Hails- generally 28-40 notes long. I don't count but some judges do. You do two sets of these, followed by a set of two shorter ones generally 10-20 notes. Generally 5/8 to 3/4 of the hails are ringing notes, transitioning down into regular notes. The key is to be powerful, crisp, and smoothe. No slurring, wavering, or missing notes(falling off) is curcial. Volume is not super important as long as you are not overly quiet. Breathes are taken between 1st and 2nd hails, and 2nd hail and the set of two hails.
Greeters- Generally a set of 2-4 hens of different pitches and cadences. Keys here are pitch change( have more than one duck), tone, and difficulty. Generally a breath is taken before the last hen to build a little drama in the routine.
Feed- my biggest spot. This is where routines are made and broken for me. I like a good cut that sounds like ducks that flawlessly transisitions into a clean rolling feed, back into the cut and then into two different hens. Breathe(optional but suggested). Then a cut back into a roll back into a cut.
Step up- two different hens and jump straight into a short ringing hail. The 3rd part should be 10-15 notes and not fall off. No breath in between parts.
Comeback- 3 consecutive mini hails that come halfway down then jump back to the top. Power and smoothness are critical here.
2nd greeter- 2-4 hens of varying pitch and cadence. Generally a breath is taken before the last hen to build drama
2nd feed- same as first except no hens in the middle
Close out- 3 individual quacks separated by about a second each and then a 5-6 note hen.

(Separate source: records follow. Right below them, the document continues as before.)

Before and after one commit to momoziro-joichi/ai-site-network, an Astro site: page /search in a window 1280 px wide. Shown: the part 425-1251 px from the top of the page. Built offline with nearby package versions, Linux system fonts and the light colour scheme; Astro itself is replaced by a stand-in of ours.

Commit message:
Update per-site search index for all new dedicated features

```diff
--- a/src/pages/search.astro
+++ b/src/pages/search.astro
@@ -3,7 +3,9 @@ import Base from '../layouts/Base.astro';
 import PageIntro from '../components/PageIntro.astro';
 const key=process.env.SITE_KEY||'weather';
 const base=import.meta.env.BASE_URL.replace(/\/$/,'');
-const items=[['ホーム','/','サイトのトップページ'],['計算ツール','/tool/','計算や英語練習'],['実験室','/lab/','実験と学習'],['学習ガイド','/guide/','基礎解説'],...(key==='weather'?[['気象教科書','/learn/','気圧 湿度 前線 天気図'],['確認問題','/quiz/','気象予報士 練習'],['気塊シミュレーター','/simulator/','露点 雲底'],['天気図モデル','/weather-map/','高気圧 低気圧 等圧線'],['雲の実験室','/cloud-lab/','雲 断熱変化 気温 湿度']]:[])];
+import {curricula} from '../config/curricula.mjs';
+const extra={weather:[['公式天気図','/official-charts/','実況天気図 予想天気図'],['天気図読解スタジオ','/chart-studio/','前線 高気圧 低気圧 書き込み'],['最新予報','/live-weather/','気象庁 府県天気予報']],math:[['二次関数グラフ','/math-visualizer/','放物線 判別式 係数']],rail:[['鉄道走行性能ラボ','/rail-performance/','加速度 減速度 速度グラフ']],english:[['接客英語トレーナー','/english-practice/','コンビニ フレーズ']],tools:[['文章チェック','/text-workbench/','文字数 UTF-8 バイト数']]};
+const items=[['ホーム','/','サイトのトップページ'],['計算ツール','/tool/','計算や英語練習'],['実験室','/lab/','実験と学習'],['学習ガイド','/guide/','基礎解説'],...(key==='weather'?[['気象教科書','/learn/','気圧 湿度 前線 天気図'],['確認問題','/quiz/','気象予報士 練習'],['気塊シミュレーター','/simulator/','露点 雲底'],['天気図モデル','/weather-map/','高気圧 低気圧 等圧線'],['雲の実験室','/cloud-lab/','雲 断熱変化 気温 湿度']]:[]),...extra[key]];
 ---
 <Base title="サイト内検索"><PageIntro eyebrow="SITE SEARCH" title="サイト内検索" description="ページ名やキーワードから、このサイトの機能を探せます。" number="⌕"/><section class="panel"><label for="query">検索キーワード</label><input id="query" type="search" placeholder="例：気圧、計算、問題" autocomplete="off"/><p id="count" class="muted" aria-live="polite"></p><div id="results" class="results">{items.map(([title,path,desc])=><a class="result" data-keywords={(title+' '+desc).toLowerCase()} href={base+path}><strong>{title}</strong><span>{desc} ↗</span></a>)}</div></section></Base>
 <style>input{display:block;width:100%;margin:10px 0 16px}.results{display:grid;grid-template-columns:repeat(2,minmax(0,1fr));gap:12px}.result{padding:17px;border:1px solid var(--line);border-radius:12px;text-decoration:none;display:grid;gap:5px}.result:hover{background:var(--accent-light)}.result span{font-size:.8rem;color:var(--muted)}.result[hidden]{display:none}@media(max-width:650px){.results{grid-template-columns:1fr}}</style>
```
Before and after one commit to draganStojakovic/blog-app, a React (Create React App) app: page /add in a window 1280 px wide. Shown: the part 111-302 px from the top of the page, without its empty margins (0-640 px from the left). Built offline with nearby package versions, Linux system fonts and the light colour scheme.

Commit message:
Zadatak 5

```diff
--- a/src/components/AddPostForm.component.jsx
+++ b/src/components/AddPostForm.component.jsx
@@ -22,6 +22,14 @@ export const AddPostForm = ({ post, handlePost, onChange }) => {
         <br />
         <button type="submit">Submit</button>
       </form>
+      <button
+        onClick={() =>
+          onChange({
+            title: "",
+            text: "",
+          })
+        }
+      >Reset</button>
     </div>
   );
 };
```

Do it all in 90 seconds and don't mess up
Last edited by Trevor Shannahan
on Thu Mar 29, 2012 1:10 pm, edited 3 times in total.